— Assigned task —
Return each record word for word, keeping none of its pictures.

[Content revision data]

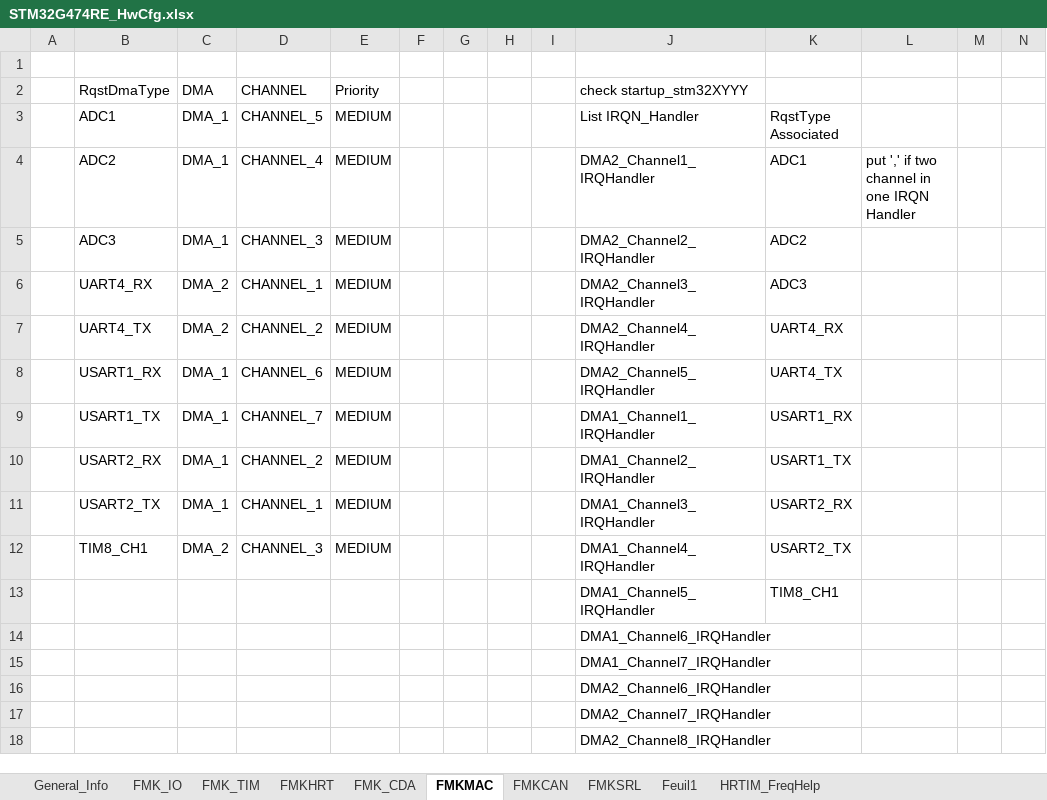
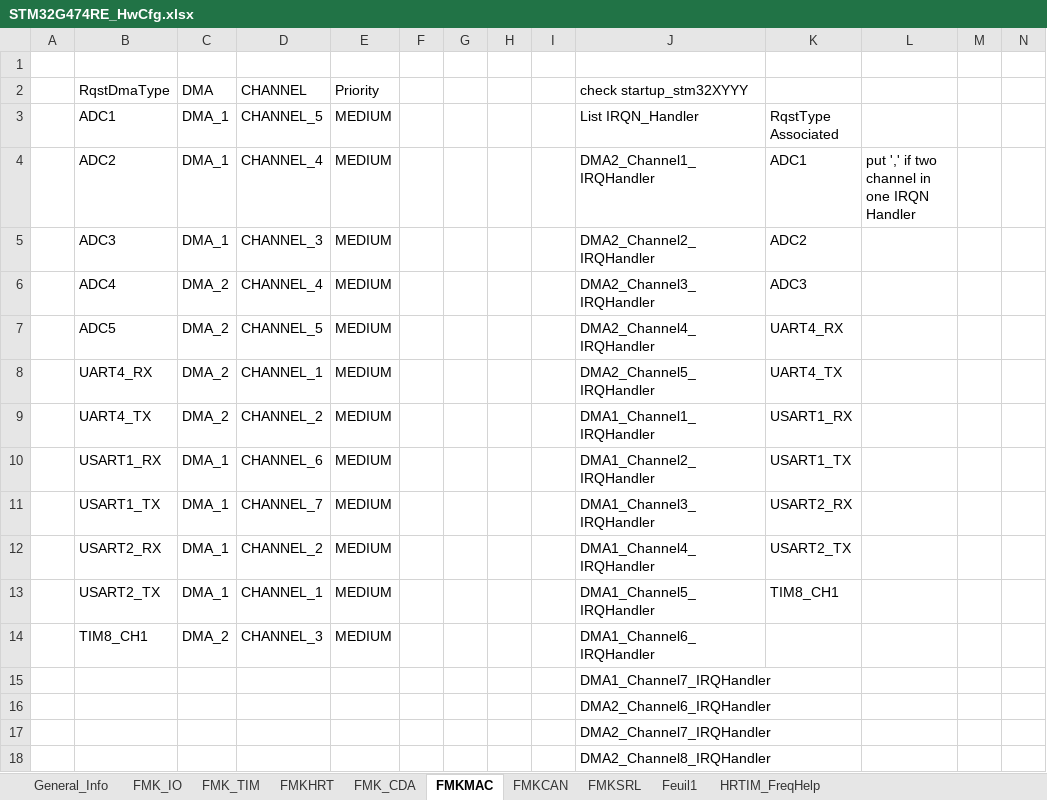
Before and after one commit to mbarbeau0545/Stm32TemplateProject, an Excel workbook: Doc/ConfigPrj/ExcelCfg/STM32G474RE/STM32G474RE_HwCfg.xlsx, sheet FMKMAC, drawn as a sheet; only a part is shown; values as stored, in another font and other column widths than the file's, no borders; table styles not drawn; removed rows and columns are numbered as before the commit, all else as after; rows hold the shown columns only; the diff names each change by its address in the sheet, - before the commit and + after, or states it on an @@ line.

```diff
--- a/Doc/ConfigPrj/ExcelCfg/STM32G474RE/STM32G474RE_HwCfg.xlsx (sheet FMKMAC)
+++ b/Doc/ConfigPrj/ExcelCfg/STM32G474RE/STM32G474RE_HwCfg.xlsx (sheet FMKMAC)
+row 6:  | ADC4 | DMA_2 | CHANNEL_4 | MEDIUM |  |  |  |  | DMA2_Channel3_IRQHandler | ADC3
+row 7:  | ADC5 | DMA_2 | CHANNEL_5 | MEDIUM |  |  |  |  | DMA2_Channel4_IRQHandler | UART4_RX
-J8 (check startup_stm32XYYY): DMA2_Channel3_IRQHandler
+J8 (check startup_stm32XYYY): DMA2_Channel5_IRQHandler
-K8: ADC3
+K8: UART4_TX
-J9 (check startup_stm32XYYY): DMA2_Channel4_IRQHandler
+J9 (check startup_stm32XYYY): DMA1_Channel1_IRQHandler
-K9: UART4_RX
+K9: USART1_RX
-J10 (check startup_stm32XYYY): DMA2_Channel5_IRQHandler
+J10 (check startup_stm32XYYY): DMA1_Channel2_IRQHandler
-K10: UART4_TX
+K10: USART1_TX
-J11 (check startup_stm32XYYY): DMA1_Channel1_IRQHandler
+J11 (check startup_stm32XYYY): DMA1_Channel3_IRQHandler
-K11: USART1_RX
+K11: USART2_RX
-J12 (check startup_stm32XYYY): DMA1_Channel2_IRQHandler
+J12 (check startup_stm32XYYY): DMA1_Channel4_IRQHandler
-K12: USART1_TX
+K12: USART2_TX
-J13 (check startup_stm32XYYY): DMA1_Channel3_IRQHandler
+J13 (check startup_stm32XYYY): DMA1_Channel5_IRQHandler
-K13: USART2_RX
+K13: TIM8_CH1
-J14 (check startup_stm32XYYY): DMA1_Channel4_IRQHandler
+J14 (check startup_stm32XYYY): DMA1_Channel6_IRQHandler
-K14: USART2_TX
+K14: (empty)
-row 13:  |  |  |  |  |  |  |  |  | DMA1_Channel5_IRQHandler | TIM8_CH1
-row 14:  |  |  |  |  |  |  |  |  | DMA1_Channel6_IRQHandler
```
Also changed, not shown: sheet FMK_IO, src/1_FMK/FMK_HAL/FMK_IO/Doc/Validation_FMKIO.xlsx, 10 other files.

— Exercise response —
Before and after one commit to mbarbeau0545/Stm32TemplateProject, an Excel workbook: Doc/ConfigPrj/ExcelCfg/STM32G474RE/STM32G474RE_HwCfg.xlsx, sheet FMKMAC, drawn as a sheet; only a part is shown; values as stored, in another font and other column widths than the file's, no borders; table styles not drawn; removed rows and columns are numbered as before the commit, all else as after; rows hold the shown columns only; the diff names each change by its address in the sheet, - before the commit and + after, or states it on an @@ line.

```diff
--- a/Doc/ConfigPrj/ExcelCfg/STM32G474RE/STM32G474RE_HwCfg.xlsx (sheet FMKMAC)
+++ b/Doc/ConfigPrj/ExcelCfg/STM32G474RE/STM32G474RE_HwCfg.xlsx (sheet FMKMAC)
+row 6:  | ADC4 | DMA_2 | CHANNEL_4 | MEDIUM |  |  |  |  | DMA2_Channel3_IRQHandler | ADC3
+row 7:  | ADC5 | DMA_2 | CHANNEL_5 | MEDIUM |  |  |  |  | DMA2_Channel4_IRQHandler | UART4_RX
-J8 (check startup_stm32XYYY): DMA2_Channel3_IRQHandler
+J8 (check startup_stm32XYYY): DMA2_Channel5_IRQHandler
-K8: ADC3
+K8: UART4_TX
-J9 (check startup_stm32XYYY): DMA2_Channel4_IRQHandler
+J9 (check startup_stm32XYYY): DMA1_Channel1_IRQHandler
-K9: UART4_RX
+K9: USART1_RX
-J10 (check startup_stm32XYYY): DMA2_Channel5_IRQHandler
+J10 (check startup_stm32XYYY): DMA1_Channel2_IRQHandler
-K10: UART4_TX
+K10: USART1_TX
-J11 (check startup_stm32XYYY): DMA1_Channel1_IRQHandler
+J11 (check startup_stm32XYYY): DMA1_Channel3_IRQHandler
-K11: USART1_RX
+K11: USART2_RX
-J12 (check startup_stm32XYYY): DMA1_Channel2_IRQHandler
+J12 (check startup_stm32XYYY): DMA1_Channel4_IRQHandler
-K12: USART1_TX
+K12: USART2_TX
-J13 (check startup_stm32XYYY): DMA1_Channel3_IRQHandler
+J13 (check startup_stm32XYYY): DMA1_Channel5_IRQHandler
-K13: USART2_RX
+K13: TIM8_CH1
-J14 (check startup_stm32XYYY): DMA1_Channel4_IRQHandler
+J14 (check startup_stm32XYYY): DMA1_Channel6_IRQHandler
-K14: USART2_TX
+K14: (empty)
-row 13:  |  |  |  |  |  |  |  |  | DMA1_Channel5_IRQHandler | TIM8_CH1
-row 14:  |  |  |  |  |  |  |  |  | DMA1_Channel6_IRQHandler
```
Also changed, not shown: sheet FMK_IO, src/1_FMK/FMK_HAL/FMK_IO/Doc/Validation_FMKIO.xlsx, 10 other files.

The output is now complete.